MONTREAL — The 530 members of the Confederation of National Trade Unions (CSN) at Rolls-Royce Canada, who repair and overhaul aircraft engines, decided by a vote of 62% Sept. 1 to accept a conciliator’s report and end their hard-fought five-and-a-half-month fight against the concession demands from the company.
The eight-year agreement, which is retroactive to 2020, includes wage increases totaling 25% and a signing bonus of $5,500 Canadian dollars ($4,145). Some workers were unhappy they hadn’t been able to win a cost-of-living clause in the contract, to ensure that wages would increase automatically to meet rising prices.
“It’s not the best, but it’s something we can live with,” Adlai Ceasar, who has worked at the plant for 18 years, told the Militant, expressing the attitude of many workers. For him the key gain of the strike is that “Rolls-Royce will have to take us more seriously now. We’ve shown we’re not afraid to walk out. We’ll be able to win more in the future.”
Many workers considered the fight over pensions the most important issue in the strike. Under the new agreement, the defined benefit plan, which the strikers had fought to maintain, will continue through Dec. 31, 2025.
Sometime before then the workers will vote on a new pension plan.
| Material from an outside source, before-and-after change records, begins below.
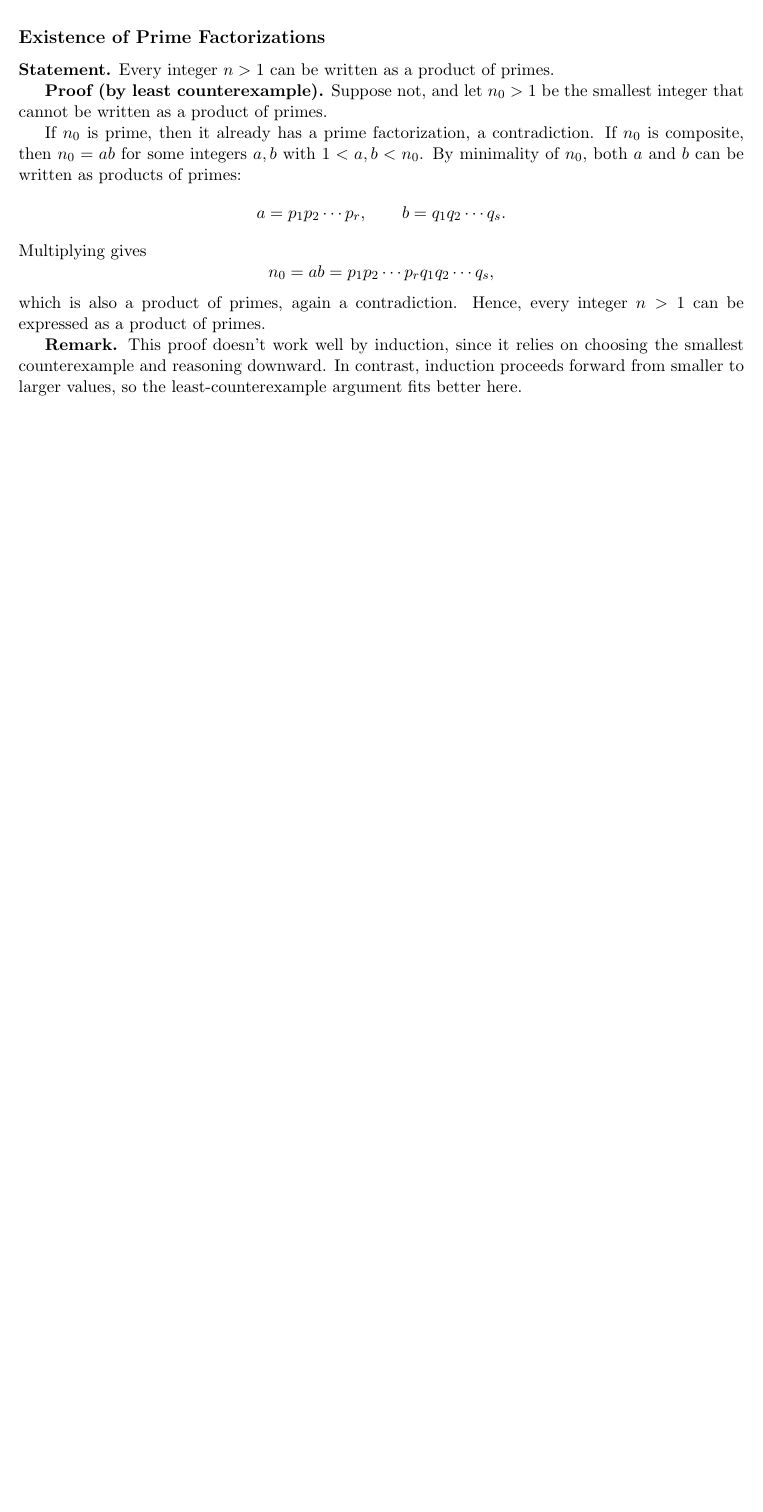
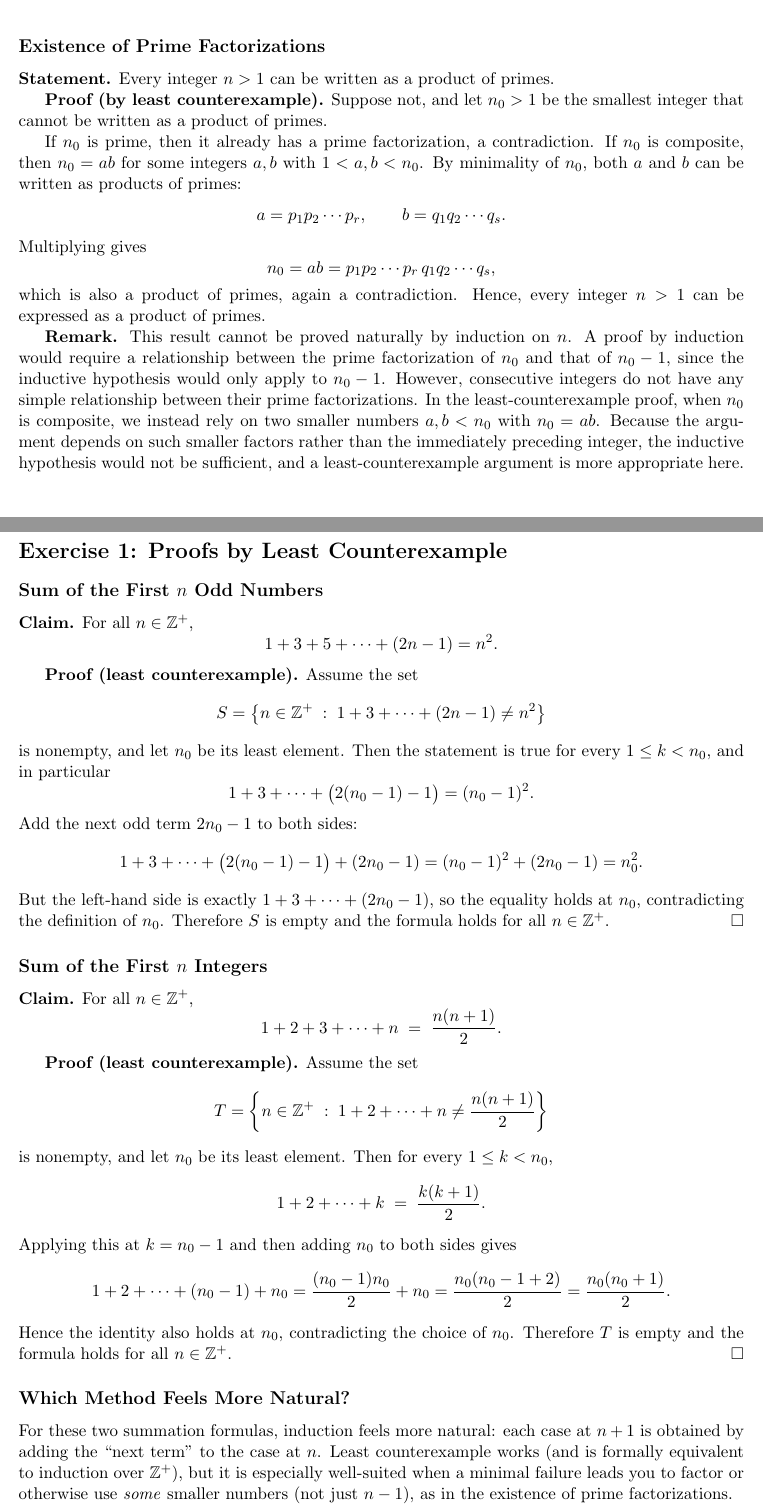
Before and after one commit to josephwhite-jfw/mth-331-introduction-to-proofs, a LaTeX problem sheet (homework/mth331_hw5.tex): part of the page before the commit and two parts of pages 1 and 2 of 2 after it, the two joined at a grey line, cut so that both start at the same text, the shorter picture padded with empty space. Compiled offline with pdfLaTeX.

Commit message:
Start Final Draft HW #5

```diff
--- a/homework/mth331_hw5.tex
+++ b/homework/mth331_hw5.tex
@@ -2,7 +2,7 @@
 \usepackage[margin=1in]{geometry}
 \usepackage{amsmath, amssymb}
 
-\title{MTH 331 - Homework \#5 Draft}
+\title{MTH 331 - Homework \#5}
 \author{Joe White}
 \date{\today}
 
@@ -56,13 +56,74 @@ a = p_1 p_2 \cdots p_r, \qquad b = q_1 q_2 \cdots q_s.
 \]
 Multiplying gives
 \[
-n_0 = ab = p_1 p_2 \cdots p_r q_1 q_2 \cdots q_s,
+n_0 = ab = p_1 p_2 \cdots p_r \, q_1 q_2 \cdots q_s,
 \]
 which is also a product of primes, again a contradiction.
 Hence, every integer $n > 1$ can be expressed as a product of primes.
 
 \textbf{Remark.}
-This proof doesn’t work well by induction, since it relies on choosing the smallest counterexample and reasoning downward.
-In contrast, induction proceeds forward from smaller to larger values, so the least-counterexample argument fits better here.
+This result cannot be proved naturally by induction on $n$.
+A proof by induction would require a relationship between the prime factorization of $n_0$ and that of $n_0 - 1$, since the inductive hypothesis would only apply to $n_0 - 1$.
+However, consecutive integers do not have any simple relationship between their prime factorizations.
+In the least-counterexample proof, when $n_0$ is composite, we instead rely on two smaller numbers $a,b < n_0$ with $n_0 = ab$.
+Because the argument depends on such smaller factors rather than the immediately preceding integer, the inductive hypothesis would not be sufficient, and a least-counterexample argument is more appropriate here.
+
+% =========================================================
+\bigskip
+\section*{Exercise 1: Proofs by Least Counterexample}
+
+\subsection*{Sum of the First $n$ Odd Numbers}
+\textbf{Claim.} For all $n \in \mathbb{Z}^+$,
+\[
+1 + 3 + 5 + \cdots + (2n-1) = n^2.
+\]
+
+\textbf{Proof (least counterexample).}
+Assume the set
+\[
+S = \left\{ n \in \mathbb{Z}^+ \;:\; 1+3+\cdots+(2n-1) \neq n^2 \right\}
+\]
+is nonempty, and let $n_0$ be its least element.
+Then the statement is true for every $1 \le k < n_0$, and in particular
+\[
+1+3+\cdots+\bigl(2(n_0-1)-1\bigr) = (n_0-1)^2.
+\]
+Add the next odd term $2n_0-1$ to both sides:
+\[
+1+3+\cdots+\bigl(2(n_0-1)-1\bigr) + (2n_0-1)
+= (n_0-1)^2 + (2n_0-1) = n_0^2.
+\]
+But the left-hand side is exactly $1+3+\cdots+(2n_0-1)$, so the equality holds at $n_0$, contradicting the definition of $n_0$.
+Therefore $S$ is empty and the formula holds for all $n \in \mathbb{Z}^+$. \hfill $\square$
+
+\subsection*{Sum of the First $n$ Integers}
+\textbf{Claim.} For all $n \in \mathbb{Z}^+$,
+\[
+1 + 2 + 3 + \cdots + n \;=\; \frac{n(n+1)}{2}.
+\]
+
+\textbf{Proof (least counterexample).}
+Assume the set
+\[
+T = \left\{ n \in \mathbb{Z}^+ \;:\; 1+2+\cdots+n \neq \frac{n(n+1)}{2} \right\}
+\]
+is nonempty, and let $n_0$ be its least element.
+Then for every $1 \le k < n_0$,
+\[
+1+2+\cdots+k \;=\; \frac{k(k+1)}{2}.
+\]
+Applying this at $k = n_0-1$ and then adding $n_0$ to both sides gives
+\[
+1+2+\cdots+(n_0-1)+n_0
+= \frac{(n_0-1)n_0}{2} + n_0
+= \frac{n_0(n_0-1+2)}{2}
+= \frac{n_0(n_0+1)}{2}.
+\]
+Hence the identity also holds at $n_0$, contradicting the choice of $n_0$.
+Therefore $T$ is empty and the formula holds for all $n \in \mathbb{Z}^+$. \hfill $\square$
+
+\subsection*{Which Method Feels More Natural?}
+For these two summation formulas, induction feels more natural: each case at $n+1$ is obtained by adding the ``next term'' to the case at $n$.
+Least counterexample works (and is formally equivalent to induction over $\mathbb{Z}^+$), but it is especially well-suited when a minimal failure leads you to factor or otherwise use \emph{some} smaller numbers (not just $n-1$), as in the existence of prime factorizations.
 
 \end{document}
```
Also changed, not shown: homework/mth331_hw5.pdf, homework/mth331_hw5.tex (2 more changed lines).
The plan the union favors is less secure than the current defined benefit plan, which is off the table. In it if the value of the pension fund investments declines so could the benefits.
Pascal Ouellet, an inspector who has worked at Rolls-Royce for 14 years, told the Militant that it’s a “real blow” that the union wasn’t able to force the company to rehire Frederic Labelle, the union president, who was fired during the lockout. Labelle says his firing was “a frame-up” and an attempt to break the union.
In addition, the company says it’s investigating Hrvoje Golek, a member of the negotiating committee, and Paul D’Amico, a former union president, and could take disciplinary action against them.
Ouellet was also disappointed that they had lost the defined benefit plan, but said, “We were told by the union that there was nothing more to win on the pensions.” Nevertheless, he said, it was crucial “we took the fight to the company. The membership held strong for six months. It was a beautiful show of solidarity.”
The union had voted down two previous company offers by overwhelming majorities. This was the union’s first strike at Rolls-Royce Canada in almost 50 years.
Steeve Mayer, a picket captain during the strike who has worked there for 23 years, said, “Many members got involved actively in unionism” for the first time through the lockout. “We went back to work with our heads held high because we won respect.”
Their fight won support from other workers, including striking bakery workers at Bridor on the Montreal south shore, Canadian National Railroad train conductors, construction workers, bus drivers and health care workers. And Rolls-Royce strikers joined the picket line of CN signal workers on strike.
Two hundred of the Rolls-Royce workers and their supporters marched and rallied at Quebec Premier Francois Legault’s office here Aug. 3 to protest the Quebec provincial government giving millions of dollars in handouts to Rolls-Royce bosses.
“When Rolls-Royce went into lockdown we all decided together that we would not give in to intimidation,” Labelle said. “We may not have won everything we wanted, but we still got substantial improvements over what the company wanted to impose on us in the first place. We were right to hold our own!”
Jim Upton, a retired member of the CSN local, contributed to this article.